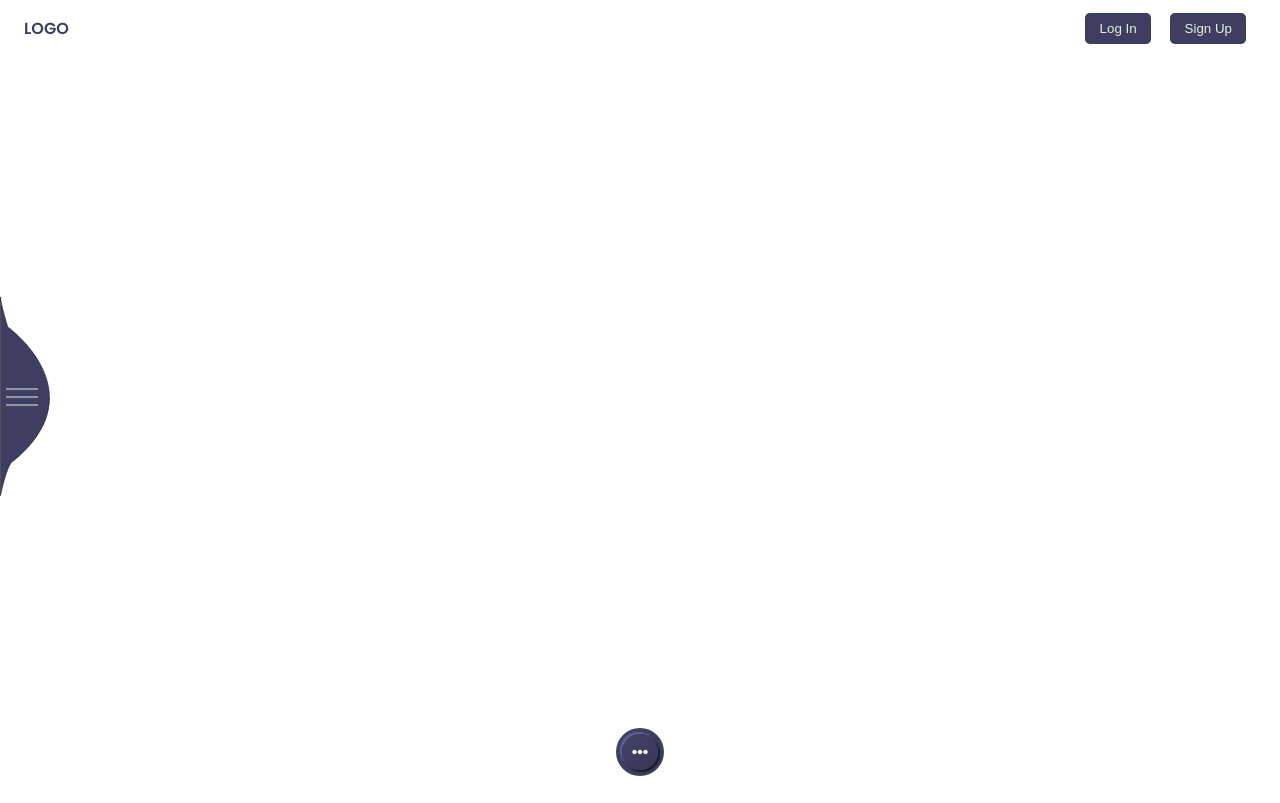
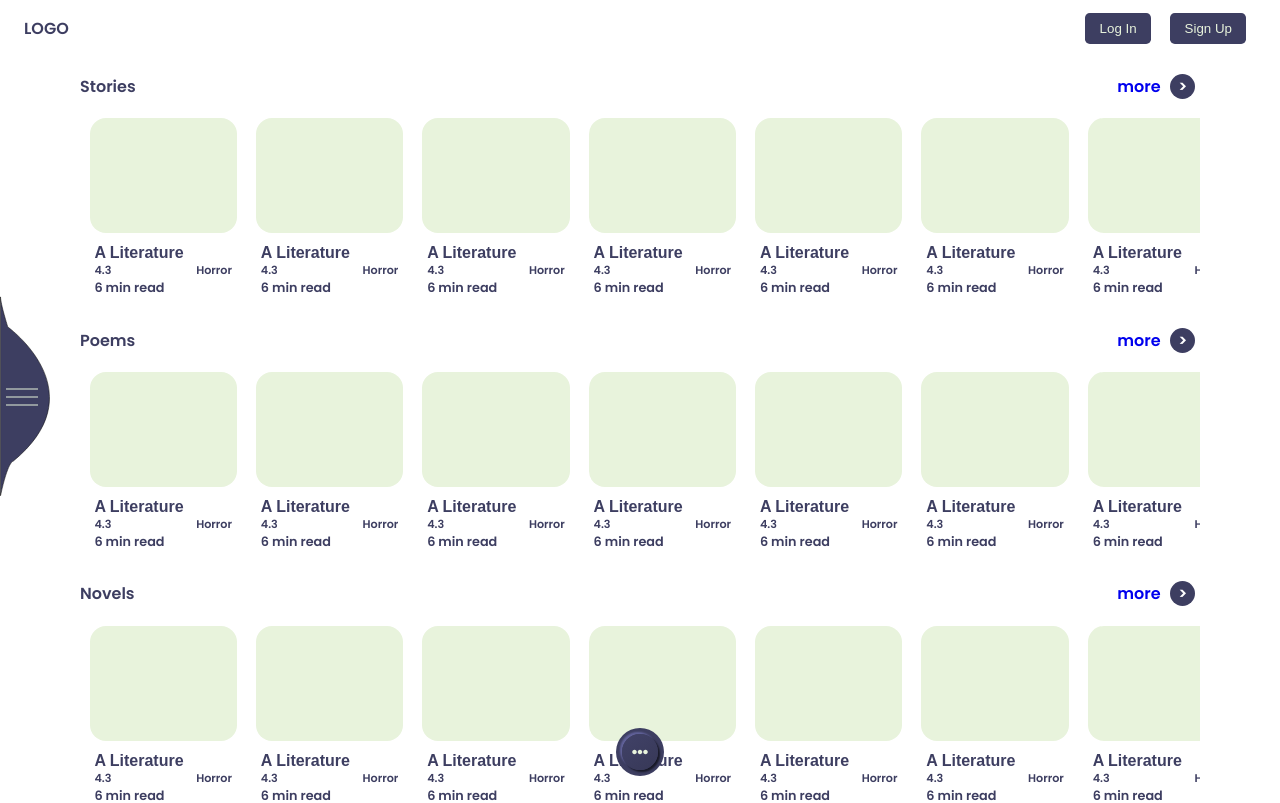
Before and after one commit to Subhra264/hemontika, a React (Create React App) app in the folder frontend/: page /popular in a window 1280 px wide. Shown: the top 803 px of the page. Built offline with nearby package versions, Linux system fonts and the light colour scheme.

Commit message:
Add SlidingCardList component

```diff
--- a/frontend/src/App.tsx
+++ b/frontend/src/App.tsx
@@ -9,6 +9,8 @@ import MenuBar from './components/MenuBar/MenuBar';
 import ProtectedRoute from './components/ProtectedRoute';
 import PublishRouter from './components/Publish/PublishRouter';
 import SearchPage from './components/SearchPage/SearchPage';
+import SlidingCardList from './components/SlidingCardList/SlidingCardList';
+import ResponsiveWrapper from './components/ResponsiveWrapper/ResponsiveWrapper';
 
 function App() {
   const { isMobile, width } = useViewport();
@@ -29,6 +31,16 @@ function App() {
         <Route path='/home'>
           <SearchPage />
         </Route>
+        <Route path='/popular'>
+          <ResponsiveWrapper>
+            <SlidingCardList title='Stories'/>
+            <SlidingCardList title='Poems' />
+            <SlidingCardList title='Novels' />
+            <SlidingCardList title='Books' />
+            <SlidingCardList title='Arts' />
+            <SlidingCardList title='Musics' />
+          </ResponsiveWrapper>
+        </Route>
         <ProtectedRoute path='/publish'>
           <PublishRouter />
         </ProtectedRoute>
--- a/frontend/src/components/SearchPage/SearchHeader/SearchOptions/SearchOptions.tsx
+++ b/frontend/src/components/SearchPage/SearchHeader/SearchOptions/SearchOptions.tsx
@@ -18,9 +18,9 @@ const SearchOptions: React.FC = (props) => {
             <div className="search-options-icon toggle-result-list-style" onClick={toggleListStyle}>
                 {
                     resultStyleList?
+                        <GalleryIcon />
+                    :
                         <ListIcon />
-                    :
-                        <GalleryIcon />
                 }
             </div>
         </div>
--- /dev/null
+++ b/frontend/src/components/SlidingCardList/SlidingCardList.scss
@@ -0,0 +1,39 @@
+@import 'src/utils/styles.scss';
+
+.sliding-card-list {
+    .list-title-container {
+        display: flex;
+        justify-content: space-between;
+        align-items: center;
+        margin: 0.6em 0;
+
+        .list-more {
+            a {
+                display: inline-block;
+
+                .link-more-title, .link-more-icon {
+                    display: inline-block;
+                    margin: 0 0.3em;
+                }
+
+                .link-more-icon {
+                    padding: 0 0.5em;
+                    background-color: $primary_dark;
+                    border-radius: 50%;
+                    color: white;
+                }
+            }
+        }
+    }
+
+    .card-list {
+        display: grid;
+        overflow: auto;
+        grid-auto-flow: column;
+        scrollbar-width: 0px;
+
+        &::-webkit-scrollbar {
+            height: 0px;
+        }
+    }
+}
--- /dev/null
+++ b/frontend/src/components/SlidingCardList/SlidingCardList.tsx
@@ -0,0 +1,45 @@
+import { Link } from "react-router-dom";
+import Card from "../Cards/Card";
+import './SlidingCardList.scss';
+
+interface SlidingCardListProps {
+    title: string;
+}
+
+const SlidingCardList: React.FC<SlidingCardListProps> = (props) => {
+    return (
+        <div className="sliding-card-list">
+            <div className="list-title-container">
+                <div className="list-title">{props.title}</div>
+                <div className="list-more">
+                    <Link to='/all-stories'>
+                        <div className="link-more-title">
+                            more
+                        </div>
+                        <div className="link-more-icon">
+                            &gt;
+                        </div>
+                    </Link>
+                </div>
+            </div>
+            <div className="card-list">
+                <Card />
+                <Card />
+                <Card />
+                <Card />
+                <Card />
+                <Card />
+                <Card />
+                <Card />
+                <Card />
+                <Card />
+                <Card />
+                <Card />
+                <Card />
+                <Card />
+            </div>
+        </div>
+    );
+};
+
+export default SlidingCardList;
```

● **Exercise aim**
Copy whichever lines in the listing above contain the word "title".

● **Response below**
+            <SlidingCardList title='Stories'/>
+            <SlidingCardList title='Poems' />
+            <SlidingCardList title='Novels' />
+            <SlidingCardList title='Books' />
+            <SlidingCardList title='Arts' />
+            <SlidingCardList title='Musics' />
+    .list-title-container {
+                .link-more-title, .link-more-icon {
+    title: string;
+            <div className="list-title-container">
+                <div className="list-title">{props.title}</div>
+                        <div className="link-more-title">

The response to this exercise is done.